Revise your budget
Creating a budget is a great way to keep spending on track and meet your savings goals for the year. Seeing where your money goes can be an eye-opening experience. A budget calculator Opens in new window can make running your numbers relatively painless. If you already make a budget, adjust it annually to account for changes like health and home insurance costs or income increases.
Compare your various expenses (morning lattes included) to your monthly income. If you find you have excess income, consider meeting with a financial professional to determine the best way to put that money to work.
Review your retirement savings
Review your IRA, 401(k) and other retirement plan contributions. Are you saving enough? Can you save more?
Aim to contribute at least 15% of your paycheck to your retirement funds. If that sounds like a stretch, start smaller—say, at 10% or as much as you can—and increase your rate by one or two percentage points each year.
If you're at least age 50 (or will be by year-end), take advantage of "catch-up" contributions: The IRS allows you to contribute up to $7,000 to traditional and Roth IRAs—$1,000 above the standard limit—and you have until April 15, 2021 to fund yours for 2020.
For workplace retirement plans like 401(k)s, 2021 catch-up limits are $26,000, or $6,500 above the usual $19,500 cap.
Also, as your target retirement date nears, consider paring back on your investment risk by allocating less of your savings to stocks and more to fixed-income investments such as bonds. Talk to a financial advisor to determine whether your portfolio contains an optimal mix of stocks and bonds for your age and goals.

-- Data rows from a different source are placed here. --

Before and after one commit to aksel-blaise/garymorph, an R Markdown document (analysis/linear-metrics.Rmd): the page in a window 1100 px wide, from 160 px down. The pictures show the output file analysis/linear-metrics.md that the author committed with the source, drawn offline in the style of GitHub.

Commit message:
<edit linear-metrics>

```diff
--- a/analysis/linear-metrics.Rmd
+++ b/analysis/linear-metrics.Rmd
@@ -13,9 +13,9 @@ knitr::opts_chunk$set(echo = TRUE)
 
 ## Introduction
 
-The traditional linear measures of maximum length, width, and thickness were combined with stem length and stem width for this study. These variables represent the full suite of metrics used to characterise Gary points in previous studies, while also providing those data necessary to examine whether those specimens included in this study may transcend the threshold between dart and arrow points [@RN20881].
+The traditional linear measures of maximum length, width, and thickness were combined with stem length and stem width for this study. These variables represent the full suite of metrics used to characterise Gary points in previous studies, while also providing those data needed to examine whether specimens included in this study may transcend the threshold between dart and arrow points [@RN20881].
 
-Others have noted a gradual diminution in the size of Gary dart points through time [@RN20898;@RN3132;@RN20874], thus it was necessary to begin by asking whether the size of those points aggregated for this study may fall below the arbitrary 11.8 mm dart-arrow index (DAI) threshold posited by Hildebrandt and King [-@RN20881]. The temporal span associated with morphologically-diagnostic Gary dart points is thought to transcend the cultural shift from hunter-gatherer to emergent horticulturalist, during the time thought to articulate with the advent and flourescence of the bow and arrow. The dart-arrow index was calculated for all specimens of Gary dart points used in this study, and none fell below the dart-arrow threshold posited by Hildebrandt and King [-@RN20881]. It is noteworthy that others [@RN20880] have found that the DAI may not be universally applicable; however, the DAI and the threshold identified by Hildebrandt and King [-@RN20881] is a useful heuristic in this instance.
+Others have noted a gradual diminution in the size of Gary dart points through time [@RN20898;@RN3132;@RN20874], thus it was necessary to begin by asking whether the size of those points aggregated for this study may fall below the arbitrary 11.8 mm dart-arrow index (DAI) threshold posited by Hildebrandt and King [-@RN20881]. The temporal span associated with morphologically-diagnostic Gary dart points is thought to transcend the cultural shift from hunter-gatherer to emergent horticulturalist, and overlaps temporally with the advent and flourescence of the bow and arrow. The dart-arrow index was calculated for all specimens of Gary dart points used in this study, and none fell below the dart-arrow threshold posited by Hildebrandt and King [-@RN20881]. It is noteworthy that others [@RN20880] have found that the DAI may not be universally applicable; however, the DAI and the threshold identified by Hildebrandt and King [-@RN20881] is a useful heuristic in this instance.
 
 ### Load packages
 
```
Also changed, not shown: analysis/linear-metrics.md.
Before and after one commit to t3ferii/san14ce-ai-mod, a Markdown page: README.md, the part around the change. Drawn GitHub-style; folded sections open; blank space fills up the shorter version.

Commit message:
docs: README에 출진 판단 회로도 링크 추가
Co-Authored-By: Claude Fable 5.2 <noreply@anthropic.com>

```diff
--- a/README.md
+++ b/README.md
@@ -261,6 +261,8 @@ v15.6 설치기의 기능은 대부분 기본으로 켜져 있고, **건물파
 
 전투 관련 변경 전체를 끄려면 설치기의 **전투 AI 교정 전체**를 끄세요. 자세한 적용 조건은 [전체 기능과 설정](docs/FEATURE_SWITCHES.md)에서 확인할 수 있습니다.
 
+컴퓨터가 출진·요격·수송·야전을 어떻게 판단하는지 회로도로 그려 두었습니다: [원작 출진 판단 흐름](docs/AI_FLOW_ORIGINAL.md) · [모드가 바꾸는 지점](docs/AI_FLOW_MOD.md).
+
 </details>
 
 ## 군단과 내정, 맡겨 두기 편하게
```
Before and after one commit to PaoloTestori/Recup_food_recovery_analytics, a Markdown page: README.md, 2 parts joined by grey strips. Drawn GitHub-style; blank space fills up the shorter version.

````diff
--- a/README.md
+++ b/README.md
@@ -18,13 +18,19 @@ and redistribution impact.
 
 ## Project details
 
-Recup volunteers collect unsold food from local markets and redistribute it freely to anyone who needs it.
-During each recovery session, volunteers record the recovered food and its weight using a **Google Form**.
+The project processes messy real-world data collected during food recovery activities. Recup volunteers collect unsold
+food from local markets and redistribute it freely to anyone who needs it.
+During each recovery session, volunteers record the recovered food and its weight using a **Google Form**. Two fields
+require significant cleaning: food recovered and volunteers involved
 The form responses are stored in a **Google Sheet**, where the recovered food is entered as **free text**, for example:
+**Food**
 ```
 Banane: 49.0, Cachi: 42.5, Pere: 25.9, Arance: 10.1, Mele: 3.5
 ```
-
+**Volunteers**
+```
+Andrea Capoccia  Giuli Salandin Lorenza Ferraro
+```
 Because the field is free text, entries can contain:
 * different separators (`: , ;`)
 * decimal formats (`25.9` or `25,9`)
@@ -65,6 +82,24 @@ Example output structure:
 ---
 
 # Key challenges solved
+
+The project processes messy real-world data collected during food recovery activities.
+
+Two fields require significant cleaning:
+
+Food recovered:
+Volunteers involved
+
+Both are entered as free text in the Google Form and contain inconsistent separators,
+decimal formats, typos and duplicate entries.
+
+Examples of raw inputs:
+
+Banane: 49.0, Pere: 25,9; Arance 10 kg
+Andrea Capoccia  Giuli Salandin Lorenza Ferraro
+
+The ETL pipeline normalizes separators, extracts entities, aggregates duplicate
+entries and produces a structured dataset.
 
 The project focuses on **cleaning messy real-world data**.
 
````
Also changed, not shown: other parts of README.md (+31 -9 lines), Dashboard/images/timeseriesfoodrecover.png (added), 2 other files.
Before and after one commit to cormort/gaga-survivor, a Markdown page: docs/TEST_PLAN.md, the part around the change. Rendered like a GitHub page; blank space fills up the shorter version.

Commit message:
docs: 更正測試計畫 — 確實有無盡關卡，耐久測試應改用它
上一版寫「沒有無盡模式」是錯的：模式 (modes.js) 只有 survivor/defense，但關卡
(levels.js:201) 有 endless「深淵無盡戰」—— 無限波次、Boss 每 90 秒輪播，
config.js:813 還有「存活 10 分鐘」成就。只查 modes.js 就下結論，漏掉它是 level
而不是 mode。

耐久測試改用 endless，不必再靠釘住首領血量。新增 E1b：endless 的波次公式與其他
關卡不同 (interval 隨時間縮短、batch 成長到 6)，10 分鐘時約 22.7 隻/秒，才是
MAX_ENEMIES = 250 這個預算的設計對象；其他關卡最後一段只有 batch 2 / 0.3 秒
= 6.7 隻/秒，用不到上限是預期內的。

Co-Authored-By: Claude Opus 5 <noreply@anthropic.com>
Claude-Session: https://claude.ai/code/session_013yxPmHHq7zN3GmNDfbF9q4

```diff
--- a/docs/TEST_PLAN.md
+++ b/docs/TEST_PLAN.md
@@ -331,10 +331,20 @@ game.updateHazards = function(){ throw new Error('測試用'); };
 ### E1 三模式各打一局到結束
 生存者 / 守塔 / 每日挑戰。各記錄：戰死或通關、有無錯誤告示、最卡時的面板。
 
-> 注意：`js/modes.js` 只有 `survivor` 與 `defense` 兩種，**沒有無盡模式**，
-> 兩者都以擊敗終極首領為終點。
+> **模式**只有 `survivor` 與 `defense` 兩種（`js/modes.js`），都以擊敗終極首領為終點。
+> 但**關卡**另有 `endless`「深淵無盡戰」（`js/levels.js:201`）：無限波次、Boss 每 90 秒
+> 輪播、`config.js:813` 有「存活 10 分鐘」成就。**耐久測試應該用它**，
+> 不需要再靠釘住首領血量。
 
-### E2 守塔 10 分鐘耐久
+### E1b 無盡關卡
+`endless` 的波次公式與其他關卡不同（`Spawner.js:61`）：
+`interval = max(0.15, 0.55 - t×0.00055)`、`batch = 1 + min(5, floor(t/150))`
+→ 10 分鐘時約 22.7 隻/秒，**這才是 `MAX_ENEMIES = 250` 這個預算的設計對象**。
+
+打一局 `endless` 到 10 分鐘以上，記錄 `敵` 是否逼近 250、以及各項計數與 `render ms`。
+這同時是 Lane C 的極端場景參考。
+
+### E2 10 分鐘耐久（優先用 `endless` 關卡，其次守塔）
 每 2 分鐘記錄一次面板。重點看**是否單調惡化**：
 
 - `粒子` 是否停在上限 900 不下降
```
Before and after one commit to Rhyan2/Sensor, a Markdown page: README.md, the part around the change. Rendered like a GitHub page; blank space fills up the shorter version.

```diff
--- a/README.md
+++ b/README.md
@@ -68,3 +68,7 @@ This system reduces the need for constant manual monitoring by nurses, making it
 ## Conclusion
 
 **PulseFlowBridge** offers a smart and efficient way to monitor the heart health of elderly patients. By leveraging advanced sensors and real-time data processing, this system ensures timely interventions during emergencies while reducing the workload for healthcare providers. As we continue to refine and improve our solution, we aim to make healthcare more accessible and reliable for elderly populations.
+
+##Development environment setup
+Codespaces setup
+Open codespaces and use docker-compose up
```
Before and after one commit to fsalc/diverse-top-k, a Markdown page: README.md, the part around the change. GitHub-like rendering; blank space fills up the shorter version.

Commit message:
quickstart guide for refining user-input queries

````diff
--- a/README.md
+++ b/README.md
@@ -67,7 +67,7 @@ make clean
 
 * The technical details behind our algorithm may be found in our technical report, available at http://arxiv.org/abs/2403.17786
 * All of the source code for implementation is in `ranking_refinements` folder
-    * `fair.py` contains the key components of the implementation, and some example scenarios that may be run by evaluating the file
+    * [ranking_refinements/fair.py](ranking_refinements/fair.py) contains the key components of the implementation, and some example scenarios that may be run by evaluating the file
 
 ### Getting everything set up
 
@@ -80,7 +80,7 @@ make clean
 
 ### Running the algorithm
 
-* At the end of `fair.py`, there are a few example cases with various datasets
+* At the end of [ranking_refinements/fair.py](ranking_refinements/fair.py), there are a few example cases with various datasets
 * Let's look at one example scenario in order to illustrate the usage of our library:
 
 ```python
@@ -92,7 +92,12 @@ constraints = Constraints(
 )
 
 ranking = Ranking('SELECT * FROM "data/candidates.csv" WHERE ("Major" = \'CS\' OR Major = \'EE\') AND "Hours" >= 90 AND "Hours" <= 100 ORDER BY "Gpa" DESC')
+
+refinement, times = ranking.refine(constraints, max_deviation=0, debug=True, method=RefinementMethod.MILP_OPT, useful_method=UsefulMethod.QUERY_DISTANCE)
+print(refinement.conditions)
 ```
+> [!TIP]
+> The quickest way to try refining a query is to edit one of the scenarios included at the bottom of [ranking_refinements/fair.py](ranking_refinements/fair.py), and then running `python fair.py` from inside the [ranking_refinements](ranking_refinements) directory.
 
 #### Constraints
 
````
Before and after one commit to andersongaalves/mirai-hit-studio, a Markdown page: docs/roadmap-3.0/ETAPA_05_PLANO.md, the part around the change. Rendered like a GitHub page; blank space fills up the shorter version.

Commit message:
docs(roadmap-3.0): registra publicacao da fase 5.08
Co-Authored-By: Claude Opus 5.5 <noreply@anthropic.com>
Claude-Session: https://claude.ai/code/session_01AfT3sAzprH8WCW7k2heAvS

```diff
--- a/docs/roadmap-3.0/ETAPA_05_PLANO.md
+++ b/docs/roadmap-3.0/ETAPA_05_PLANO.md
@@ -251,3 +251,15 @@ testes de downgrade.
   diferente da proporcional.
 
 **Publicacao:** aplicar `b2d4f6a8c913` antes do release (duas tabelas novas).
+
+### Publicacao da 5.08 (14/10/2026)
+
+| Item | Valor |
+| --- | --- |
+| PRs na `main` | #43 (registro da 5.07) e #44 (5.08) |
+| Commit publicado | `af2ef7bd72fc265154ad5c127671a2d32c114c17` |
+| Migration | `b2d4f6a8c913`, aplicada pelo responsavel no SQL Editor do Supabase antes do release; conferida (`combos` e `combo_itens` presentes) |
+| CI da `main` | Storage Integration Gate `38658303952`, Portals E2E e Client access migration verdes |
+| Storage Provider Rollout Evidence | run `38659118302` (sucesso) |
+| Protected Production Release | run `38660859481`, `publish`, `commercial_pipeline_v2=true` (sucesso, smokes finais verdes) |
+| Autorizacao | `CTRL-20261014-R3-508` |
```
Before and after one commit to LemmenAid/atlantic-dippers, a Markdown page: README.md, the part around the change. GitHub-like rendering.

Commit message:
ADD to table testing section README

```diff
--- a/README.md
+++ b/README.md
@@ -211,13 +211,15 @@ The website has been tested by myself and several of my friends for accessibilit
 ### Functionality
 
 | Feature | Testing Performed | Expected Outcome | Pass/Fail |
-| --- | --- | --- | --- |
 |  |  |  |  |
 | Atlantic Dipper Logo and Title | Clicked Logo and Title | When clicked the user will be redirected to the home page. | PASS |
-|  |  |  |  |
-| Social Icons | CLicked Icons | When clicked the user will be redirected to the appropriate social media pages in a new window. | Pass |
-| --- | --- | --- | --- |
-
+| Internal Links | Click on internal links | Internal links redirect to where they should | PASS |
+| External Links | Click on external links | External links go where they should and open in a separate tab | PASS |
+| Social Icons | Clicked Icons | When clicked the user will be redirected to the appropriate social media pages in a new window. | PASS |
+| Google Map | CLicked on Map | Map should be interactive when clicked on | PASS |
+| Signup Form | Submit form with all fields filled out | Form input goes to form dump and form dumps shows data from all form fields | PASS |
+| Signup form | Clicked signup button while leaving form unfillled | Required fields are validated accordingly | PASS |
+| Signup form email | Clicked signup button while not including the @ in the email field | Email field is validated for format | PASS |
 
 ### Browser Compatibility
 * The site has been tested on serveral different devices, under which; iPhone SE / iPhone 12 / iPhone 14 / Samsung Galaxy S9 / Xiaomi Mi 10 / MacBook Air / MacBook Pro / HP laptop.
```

Make a debt-free plan
One silver lining to 2020’s financial clouds is that the average individual’s credit card debt fell for the first time in eight years, to $5,315, according to credit bureau Experian Opens in new window. Yet with interest rates Opens in new window on “drastic plastic” hovering close to 16%, that's still a lot of money wasted on interest payments.
Can you set goals for 2021 to reduce credit card spending and pay down debt? You'll save hundreds to thousands of dollars annually—money you can invest and watch grow.
Review insurance policies
During your annual financial checkup, assess whether you have the right amount of insurance for your life stage and situation.
For example, if you've accumulated considerable assets since you bought your homeowner's or renters policy, you may want to discuss an upgrade with your insurance agent or broker.
If your children have graduated from college or you've paid off your mortgage, you may need less life insurance. If you just had a second child, you may need more.
It's not easy these days to find better health insurance rates, but it's worth the time to review your employer-sponsored plans, individual plans or Medicare Advantage plans, particularly if you can get in before the annual open enrollment period ends. You may find equal or better coverage at a lower rate, giving you that much more to save—or invest in your skinny vanilla latte fix.